■ **Problem to solve**: Repeat the data that follows, word for word, without the images.

■ **Task material**:
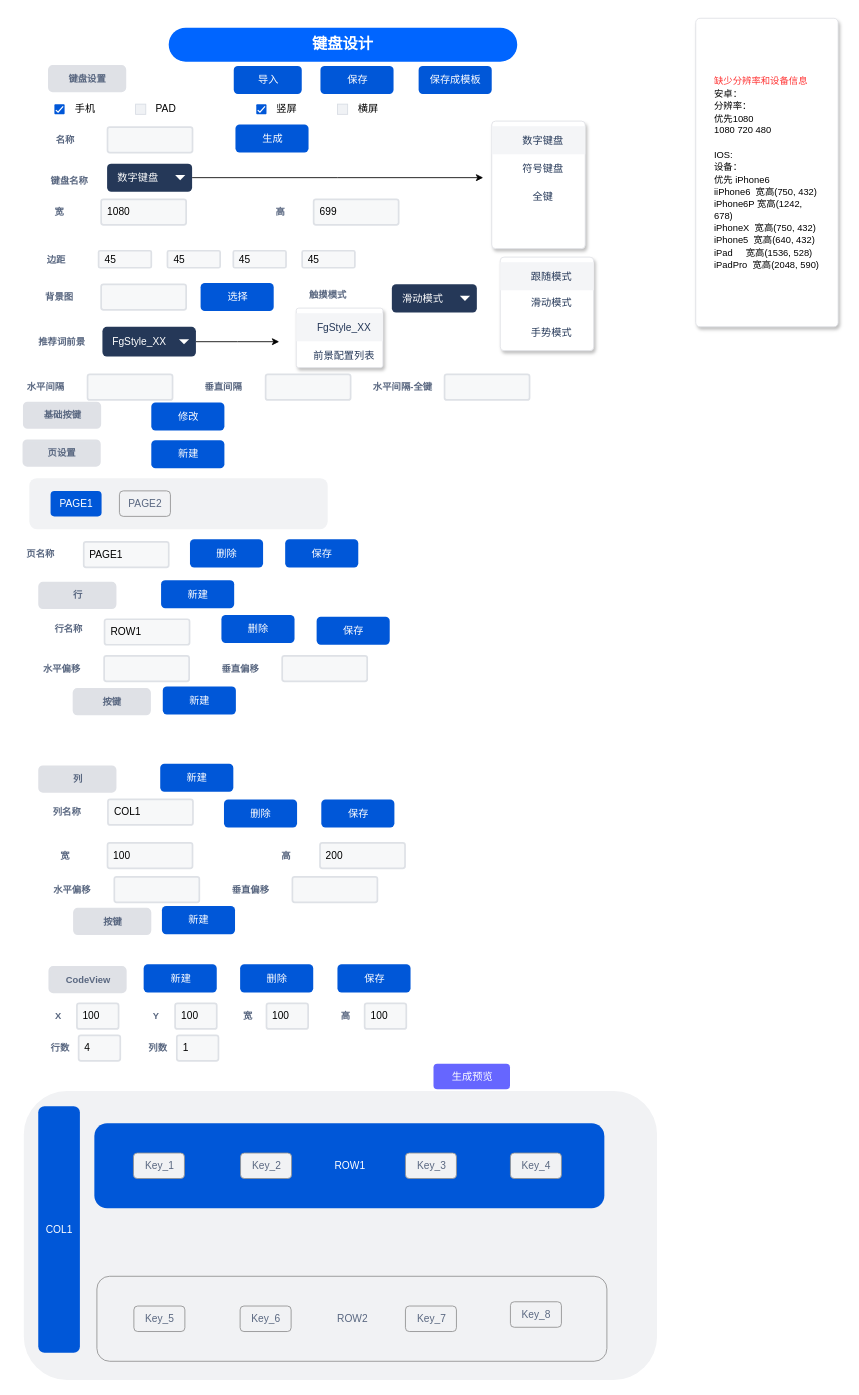
Before: layout-editor/键盘设置.drawio in chonglv/charts, a draw.io diagram. Source tidied: cells renumbered, new cells numbered last; positions are measured from the earlier drawing's top-left corner, leaving out a move shared by most shapes. Both pictures are drawn from the tidied source at 85%, with x=0, y=0 at pixel (14, 18).
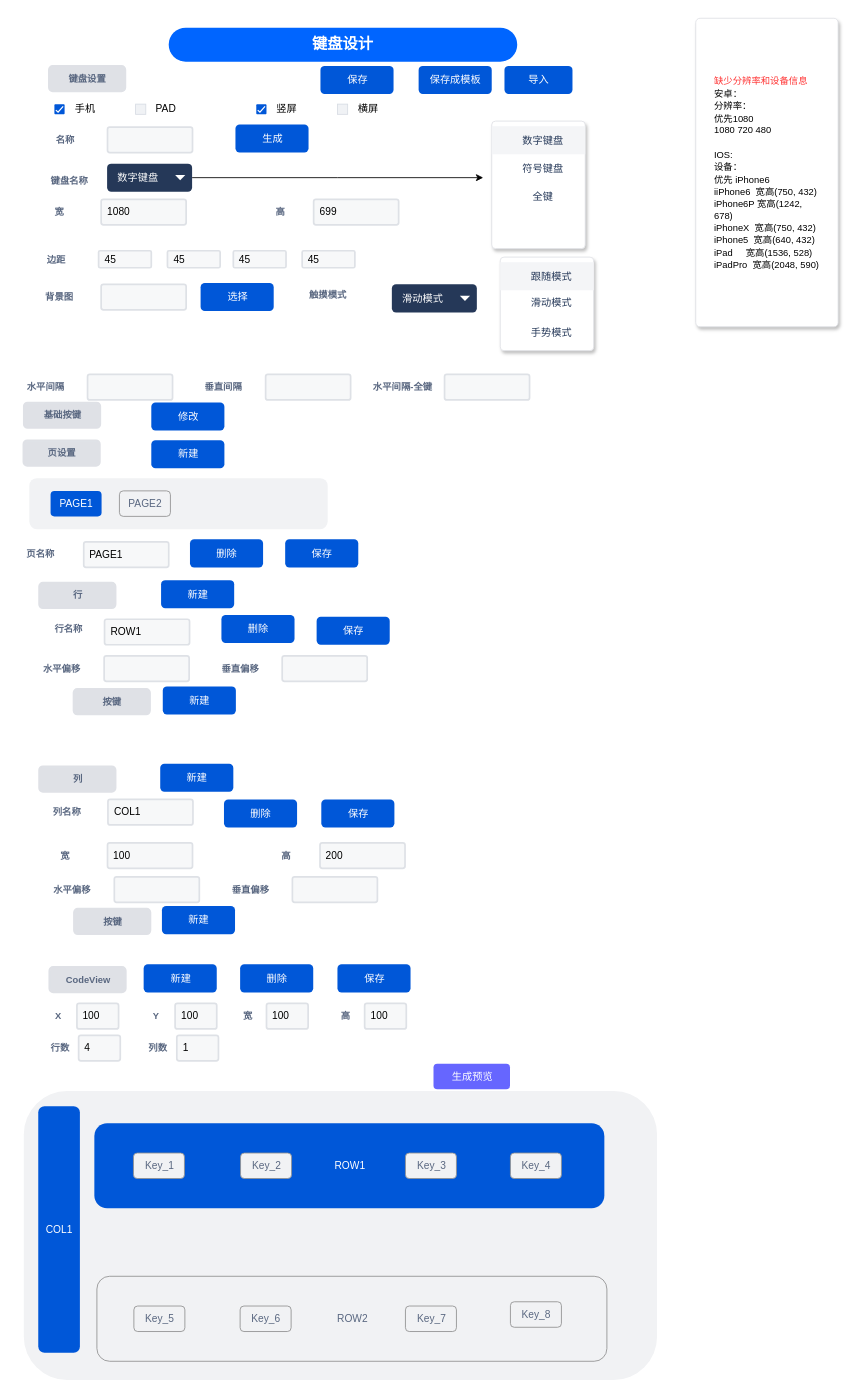
The same page after the edit.

Commit message:
更新键盘设置.drawio

Diff of the diagram source:
```diff
@@
     <mxCell id="103" value="导入" style="rounded=1;fillColor=#0057D8;align=center;strokeColor=none;html=1;fontColor=#ffffff;fontSize=12;" parent="1" vertex="1">
-      <mxGeometry x="258.5" y="56" width="80" height="33" as="geometry" />
+      <mxGeometry x="577" y="56" width="80" height="33" as="geometry" />
     </mxCell>
@@
-    <mxCell id="108" value="推荐词前景" style="fillColor=none;strokeColor=none;html=1;fontSize=11;fontStyle=0;align=center;fontColor=#596780;fontStyle=1;fontSize=11;" parent="1" vertex="1">
-      <mxGeometry x="26" y="370.5" width="60" height="20" as="geometry" />
-    </mxCell>
-    <mxCell id="109" style="edgeStyle=orthogonalEdgeStyle;rounded=0;jettySize=auto;html=1;" parent="1" edge="1" source="110">
-      <mxGeometry relative="1" as="geometry">
-        <mxPoint x="312" y="380.5" as="targetPoint" />
-      </mxGeometry>
-    </mxCell>
-    <mxCell id="110" value="FgStyle_XX" style="rounded=1;fillColor=#253858;strokeColor=none;html=1;fontColor=#ffffff;align=left;fontSize=12;spacingLeft=10;" parent="1" vertex="1">
-      <mxGeometry x="104" y="363" width="110" height="35" as="geometry" />
-    </mxCell>
-    <mxCell id="111" style="shape=triangle;direction=south;fillColor=#ffffff;strokeColor=none;html=1;" parent="110" vertex="1">
-      <mxGeometry x="1" y="0.5" width="12" height="6" relative="1" as="geometry">
-        <mxPoint x="-20" y="-3" as="offset" />
-      </mxGeometry>
-    </mxCell>
-    <mxCell id="112" style="rounded=1;fillColor=#ffffff;strokeColor=#DFE1E5;shadow=1;html=1;arcSize=4;align=center;" parent="1" vertex="1">
-      <mxGeometry x="332" y="341" width="102" height="70" as="geometry" />
-    </mxCell>
-    <mxCell id="113" value="FgStyle_XX" style="rounded=0;fillColor=#F4F5F7;strokeColor=none;shadow=0;html=1;align=center;fontSize=12;spacingLeft=10;fontColor=#253858;" parent="112" vertex="1">
-      <mxGeometry width="102" height="33" relative="1" as="geometry">
-        <mxPoint y="6" as="offset" />
-      </mxGeometry>
-    </mxCell>
-    <mxCell id="114" value="前景配置列表" style="rounded=0;fillColor=none;strokeColor=none;shadow=0;html=1;align=center;fontSize=12;spacingLeft=10;fontColor=#253858;" parent="112" vertex="1">
-      <mxGeometry width="102" height="33" relative="1" as="geometry">
-        <mxPoint y="39" as="offset" />
-      </mxGeometry>
-    </mxCell>
```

■ **Task answer**:
Before: layout-editor/键盘设置.drawio in chonglv/charts, a draw.io diagram. Source tidied: cells renumbered, new cells numbered last; positions are measured from the earlier drawing's top-left corner, leaving out a move shared by most shapes. Both pictures are drawn from the tidied source at 85%, with x=0, y=0 at pixel (14, 18).
The same page after the edit.

Commit message:
更新键盘设置.drawio

Diff of the diagram source:
```diff
@@
     <mxCell id="103" value="导入" style="rounded=1;fillColor=#0057D8;align=center;strokeColor=none;html=1;fontColor=#ffffff;fontSize=12;" parent="1" vertex="1">
-      <mxGeometry x="258.5" y="56" width="80" height="33" as="geometry" />
+      <mxGeometry x="577" y="56" width="80" height="33" as="geometry" />
     </mxCell>
@@
-    <mxCell id="108" value="推荐词前景" style="fillColor=none;strokeColor=none;html=1;fontSize=11;fontStyle=0;align=center;fontColor=#596780;fontStyle=1;fontSize=11;" parent="1" vertex="1">
-      <mxGeometry x="26" y="370.5" width="60" height="20" as="geometry" />
-    </mxCell>
-    <mxCell id="109" style="edgeStyle=orthogonalEdgeStyle;rounded=0;jettySize=auto;html=1;" parent="1" edge="1" source="110">
-      <mxGeometry relative="1" as="geometry">
-        <mxPoint x="312" y="380.5" as="targetPoint" />
-      </mxGeometry>
-    </mxCell>
-    <mxCell id="110" value="FgStyle_XX" style="rounded=1;fillColor=#253858;strokeColor=none;html=1;fontColor=#ffffff;align=left;fontSize=12;spacingLeft=10;" parent="1" vertex="1">
-      <mxGeometry x="104" y="363" width="110" height="35" as="geometry" />
-    </mxCell>
-    <mxCell id="111" style="shape=triangle;direction=south;fillColor=#ffffff;strokeColor=none;html=1;" parent="110" vertex="1">
-      <mxGeometry x="1" y="0.5" width="12" height="6" relative="1" as="geometry">
-        <mxPoint x="-20" y="-3" as="offset" />
-      </mxGeometry>
-    </mxCell>
-    <mxCell id="112" style="rounded=1;fillColor=#ffffff;strokeColor=#DFE1E5;shadow=1;html=1;arcSize=4;align=center;" parent="1" vertex="1">
-      <mxGeometry x="332" y="341" width="102" height="70" as="geometry" />
-    </mxCell>
-    <mxCell id="113" value="FgStyle_XX" style="rounded=0;fillColor=#F4F5F7;strokeColor=none;shadow=0;html=1;align=center;fontSize=12;spacingLeft=10;fontColor=#253858;" parent="112" vertex="1">
-      <mxGeometry width="102" height="33" relative="1" as="geometry">
-        <mxPoint y="6" as="offset" />
-      </mxGeometry>
-    </mxCell>
-    <mxCell id="114" value="前景配置列表" style="rounded=0;fillColor=none;strokeColor=none;shadow=0;html=1;align=center;fontSize=12;spacingLeft=10;fontColor=#253858;" parent="112" vertex="1">
-      <mxGeometry width="102" height="33" relative="1" as="geometry">
-        <mxPoint y="39" as="offset" />
-      </mxGeometry>
-    </mxCell>
```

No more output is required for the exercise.